Shabbat
is marked by the brief prayer ceremony of Havdalah, which usually takes place in the home. Part of the ceremony requires sniffing a sweet-smelling spice or plant. In Jewish communities around the Mediterranean, a sprig of a sweet-smelling shrub was customarily used, in Northern Europe by the twelfth century there are literary references of the use of a specially designed spice box or container. The oldest surviving spice boxes for Havdalah
Havdalah
date to the mid-sixteenth century. The Jewish Museum (New York)
Jewish Museum (New York)
has a German example c. 1550 thought to originate in Frankfurt am Main.[2] Hanukkah
Hanukkah
items[edit]

Silver Hanukkah
Hanukkah
Menorah

The menorah (or hanukkiah) used on the Jewish holiday
Jewish holiday
of Hanukkah
Hanukkah
is perhaps the most widely produced article of Jewish ceremonial art.[3][4][5] The Lindo lamp
Lindo lamp
is a particularly fine example by an 18th-century silversmith. Contemporary artists often design menorahs, such as the gold-plated brass menorah with 35 moveable branches designed by Yaacov Agam.[6] A silver menorah by Ze'ev Raban
Ze'ev Raban
from the 1930s is in the Judaica Collection of the North Carolina Museum of Art.[7] Sukkot
Sukkot
items[edit] Etrog
Etrog
Box

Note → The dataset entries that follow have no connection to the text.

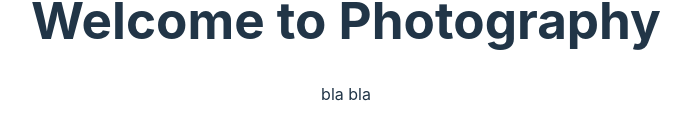
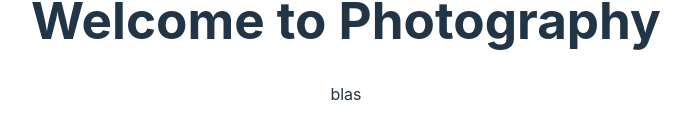
Before and after one commit to MaTaNEli/PhotographyWebsite, a React (Vite) app in the folder PhotographyWebsite/: page / in a window 1280 px wide. Shown: the part 380-518 px from the top of the page, without its empty margins (294-985 px from the left). Built offline with nearby package versions, Linux system fonts and the light colour scheme.

Commit message:
first start

```diff
--- a/PhotographyWebsite/src/homePage.tsx
+++ b/PhotographyWebsite/src/homePage.tsx
@@ -3,7 +3,7 @@
 const HomePage = () => {
   return (
   <div>
-    bla bla
+    blas
   </div>
   )
 }
```
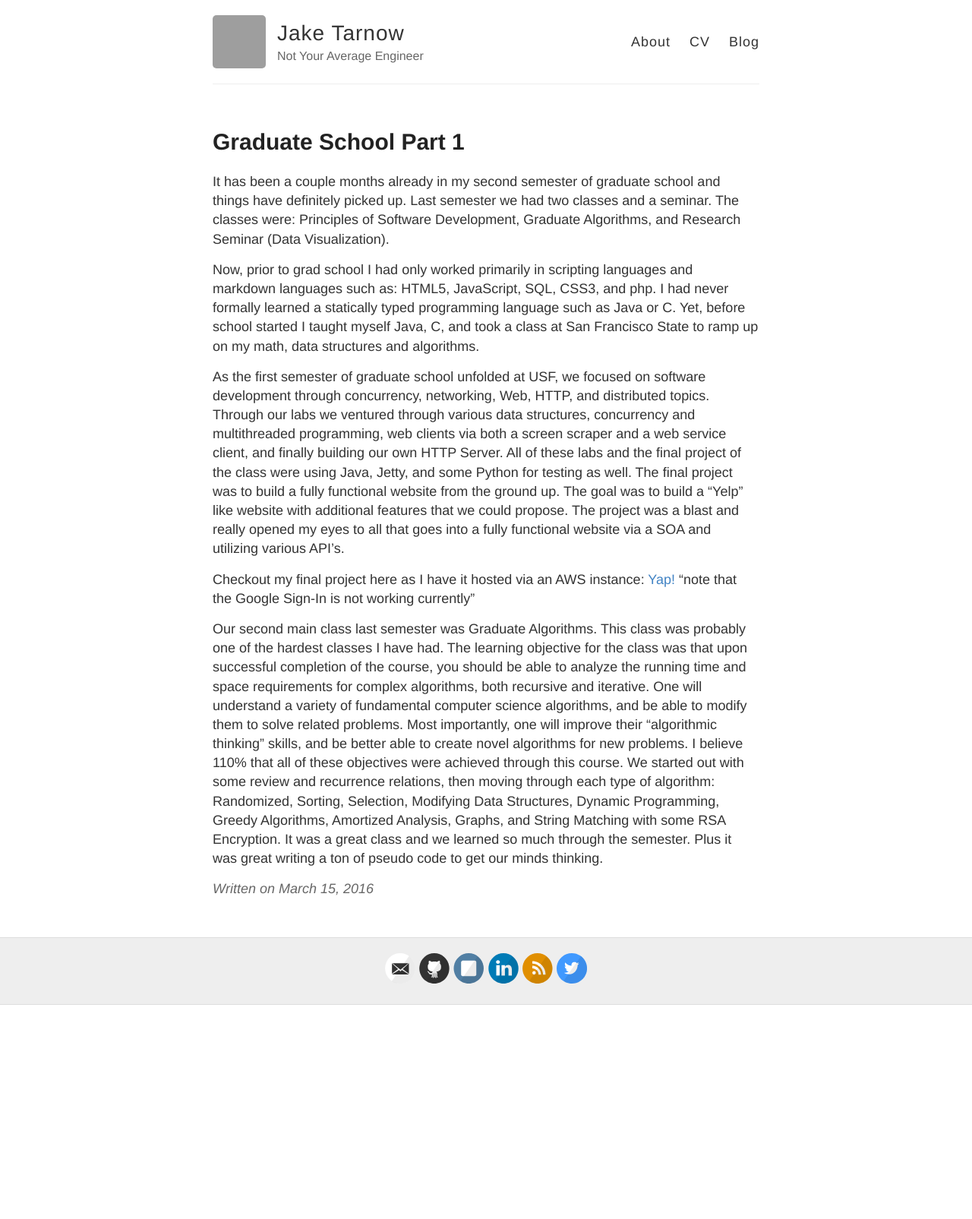
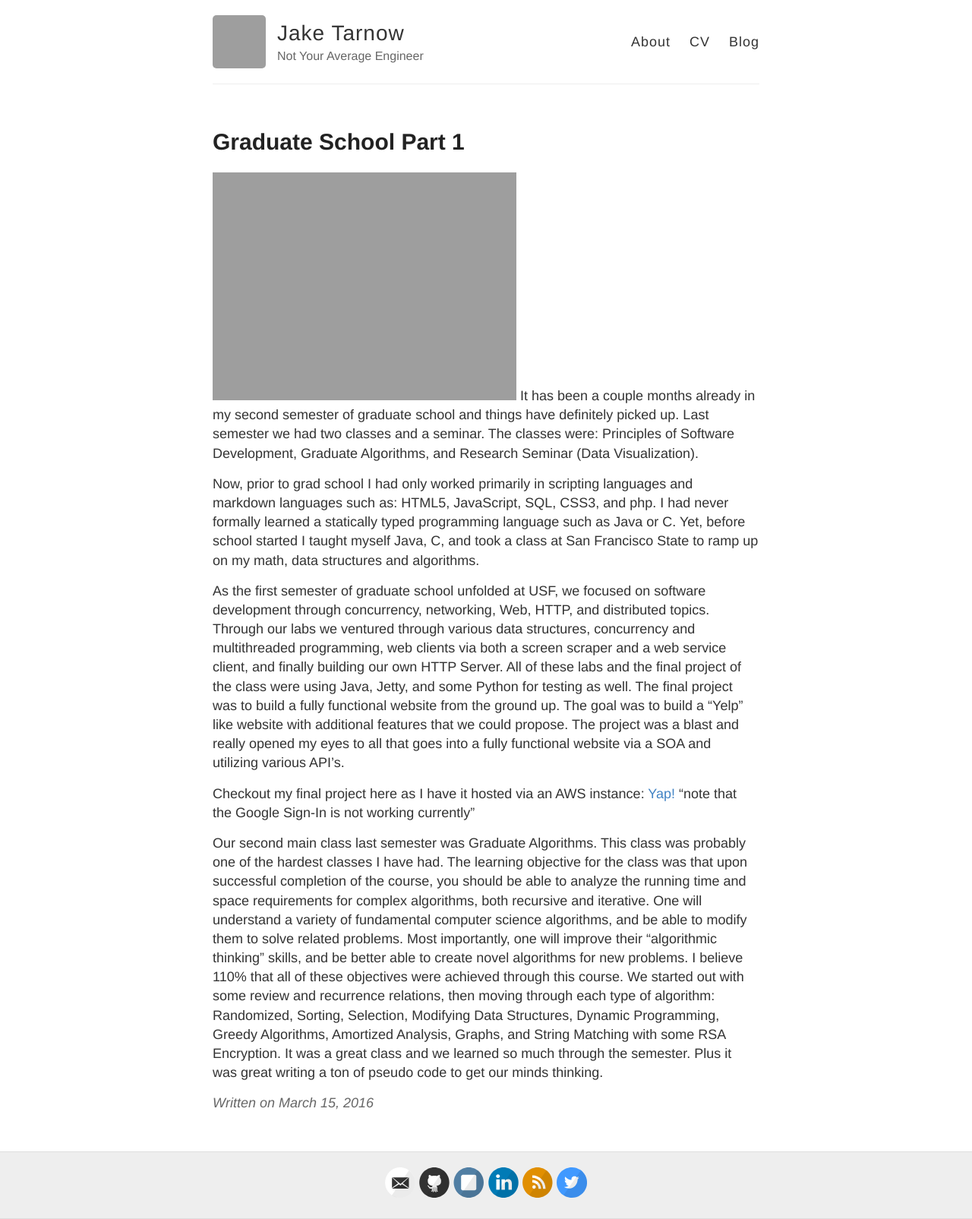
Before and after one commit to HoneyBadger123/jaketarnow.github.io, a Jekyll site: the page built from _posts/2016-03-15-GraduateSchoolPart1.md, in a window 1280 px wide. Shown: the whole page at 76% size. Built offline with Jekyll 4.4.1, drawn with Linux system fonts in a browser that asks for light colours; comment, search, counter and statistics services are not loaded; before the commit the page ends 1323 px from its top, so only the background shows below that; grey boxes are pictures that could not be loaded.

Commit message:
testing img

```diff
--- a/_posts/2016-03-15-GraduateSchoolPart1.md
+++ b/_posts/2016-03-15-GraduateSchoolPart1.md
@@ -2,6 +2,7 @@
 layout: post
 title: Graduate School Part 1
 ---
+![My helpful screenshot]({{ site.url }}/images/IMG_3159.JPG)
 It has been a couple months already in my second semester of graduate school and things have definitely picked up. Last semester we had two classes and a seminar. The classes were: Principles of Software Development, Graduate Algorithms, and Research Seminar (Data Visualization).
 
 Now, prior to grad school I had only worked primarily in scripting languages and markdown languages such as: HTML5, JavaScript, SQL, CSS3, and php.  I had never formally learned a statically typed programming language such as Java or C. Yet, before school started I taught myself Java, C, and took a class at San Francisco State to ramp up on my math, data structures and algorithms.
```
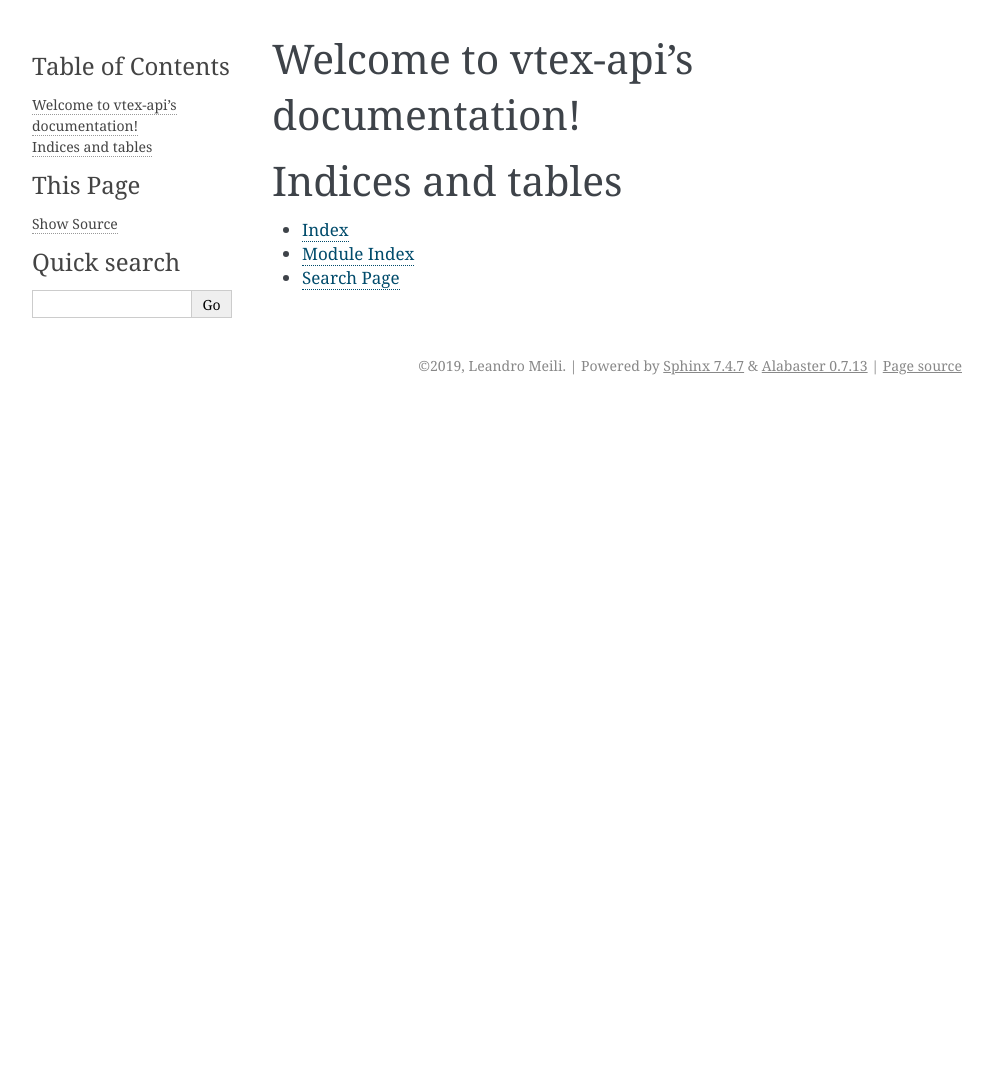
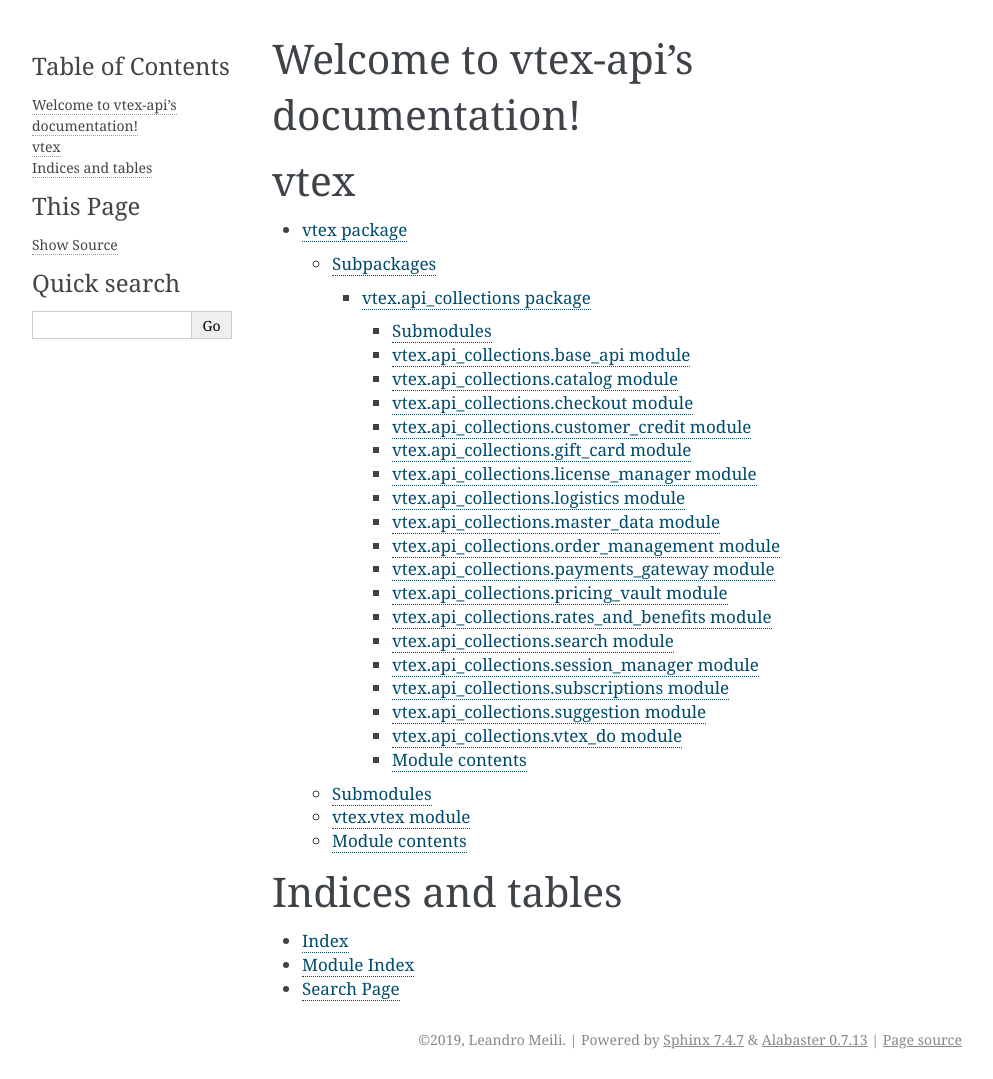
Before and after one commit to lmeilibr/vtex, a Sphinx documentation site: the page built from docs/index.rst, in a window 1280 px wide. Shown: the whole page, without its empty margins (148-1141 px from the left). Built offline with Sphinx 7.4.7, drawn with Linux system fonts in a browser that asks for light colours; before the commit the page ends 900 px from its top, so only the background shows below that; part of the change alters nothing that is shown.

Commit message:
update docs

```diff
--- a/docs/conf.py
+++ b/docs/conf.py
@@ -10,14 +10,14 @@
 # add these directories to sys.path here. If the directory is relative to the
 # documentation root, use os.path.abspath to make it absolute, like shown here.
 #
-# import os
-# import sys
-# sys.path.insert(0, os.path.abspath('.'))
+import os
+import sys
+sys.path.insert(0, os.path.abspath('..'))
 
 
 # -- Project information -----------------------------------------------------
 
-project = 'vtex-api'
+project = 'vtex'
 copyright = '2019, Leandro Meili'
 author = 'Leandro Meili'
 
@@ -32,6 +32,8 @@ master_doc = 'index'
 # extensions coming with Sphinx (named 'sphinx.ext.*') or your custom
 # ones.
 extensions = [
+    'sphinx.ext.autodoc',
+    'sphinx.ext.viewcode',
 ]
 
 # Add any paths that contain templates here, relative to this directory.
--- a/docs/index.rst
+++ b/docs/index.rst
@@ -6,9 +6,7 @@
 Welcome to vtex-api's documentation!
 ====================================
 
-.. toctree::
-   :maxdepth: 2
-   :caption: Contents:
+.. include:: modules.rst
 
 
 
```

Silver etrog box

To protect the etrog during the Sukkot
Sukkot
holiday, it is traditionally wrapped in silky flax fibers and stored in a special box, often made from silver.[8] In modern times, the etrog is also commonly wrapped in synthetic netting, and placed in cardboard boxes. Wooden boxes are increasingly popular as well. Books[edit] Passover haggadah[edit] The tradition of artistically embellished haggadahs, the Jewish text that sets forth the order of the Passover Seder, dates back to the Middle Ages. The Sarajevo Haggadah
Sarajevo Haggadah
of 1350 is a celebrated example. Major contemporary artists have produced notable haggadahs, such as the Szyk Hagaddah. See also the facsimile edition of the even earlier Barcelona Haggadah of 1340. Notable Judaica collections[edit] Museums with notable collections of Jewish ceremonial art
Jewish ceremonial art
include the British Library,[9] the Israel Museum, the Jewish Museum (London), the Musée d'Art et d'Histoire du Judaïsme
Musée d'Art et d'Histoire du Judaïsme
in Paris, the Jewish Museum in Prague, the North Carolina Museum of Art,[7] the Jewish Museum (New York), the Musée Lorrain
Musée Lorrain
in Nancy,[10] the Musée alsacien in Strasbourg
Strasbourg
and the Contemporary Jewish Museum
Contemporary Jewish Museum
of San Francisco.[11] The Museum of Jewish Heritage in Battery City Park, New York City also holds a sizable collection. Another way to see Judaica is through the art marketplace, including auction houses. Sotheby's, Bonhams-New York, Skinner's and Kestenbaums routinely hold regular auctions each year. See also[edit]

Religious art

References[edit]

^ Kanof, Abram (1982). Jewish Ceremonial Art and Religious Observance. New York: Abrams. ISBN 9780810921993. ^ "Spice Container". The Jewish Museum. thejewishmuseum.org. Retrieved 2016-12-23. ^ Luminous Art: Hanukkah
Hanukkah
Menorahs of The Jewish Museum, Susan L. Braunstein, Jewish Museum, New York, 2004 ^ Lighting the Way to Freedom: Treasured Hanukkah
Hanukkah
Menorahs of Early Israel, Aaron Ha'tell, Yaniv Ben Or, Devora Publishing (November 29, 2006) ^ Berman, Nancy M. (2016). The Art of Hanukkah. Universe Publishing. ISBN 9780789332516. ^ Agam Brass Menorah ^ a b Mending Wounds in the Judaic Collection – North Carolina Museum of Art Untitled Archived 2009-05-15 at the Wayback Machine. ^ Aish ^ British Library http://www.bl.uk/onlinegallery/sacredtexts/barcelona.html.  Missing or empty title= (help) ^ Les Juifs et la Lorraine, un millénaire d’histoire partagée, Musée Lorrain, Nancy ; Somogy – Éditions d’Art, 2009, p. 164 ; this collection is temporarily not on public display in 2017. ^ The Contemporary Jewish Museum
Contemporary Jewish Museum
of San Francisco

External links[edit]

The Bezalel Narkiss I

.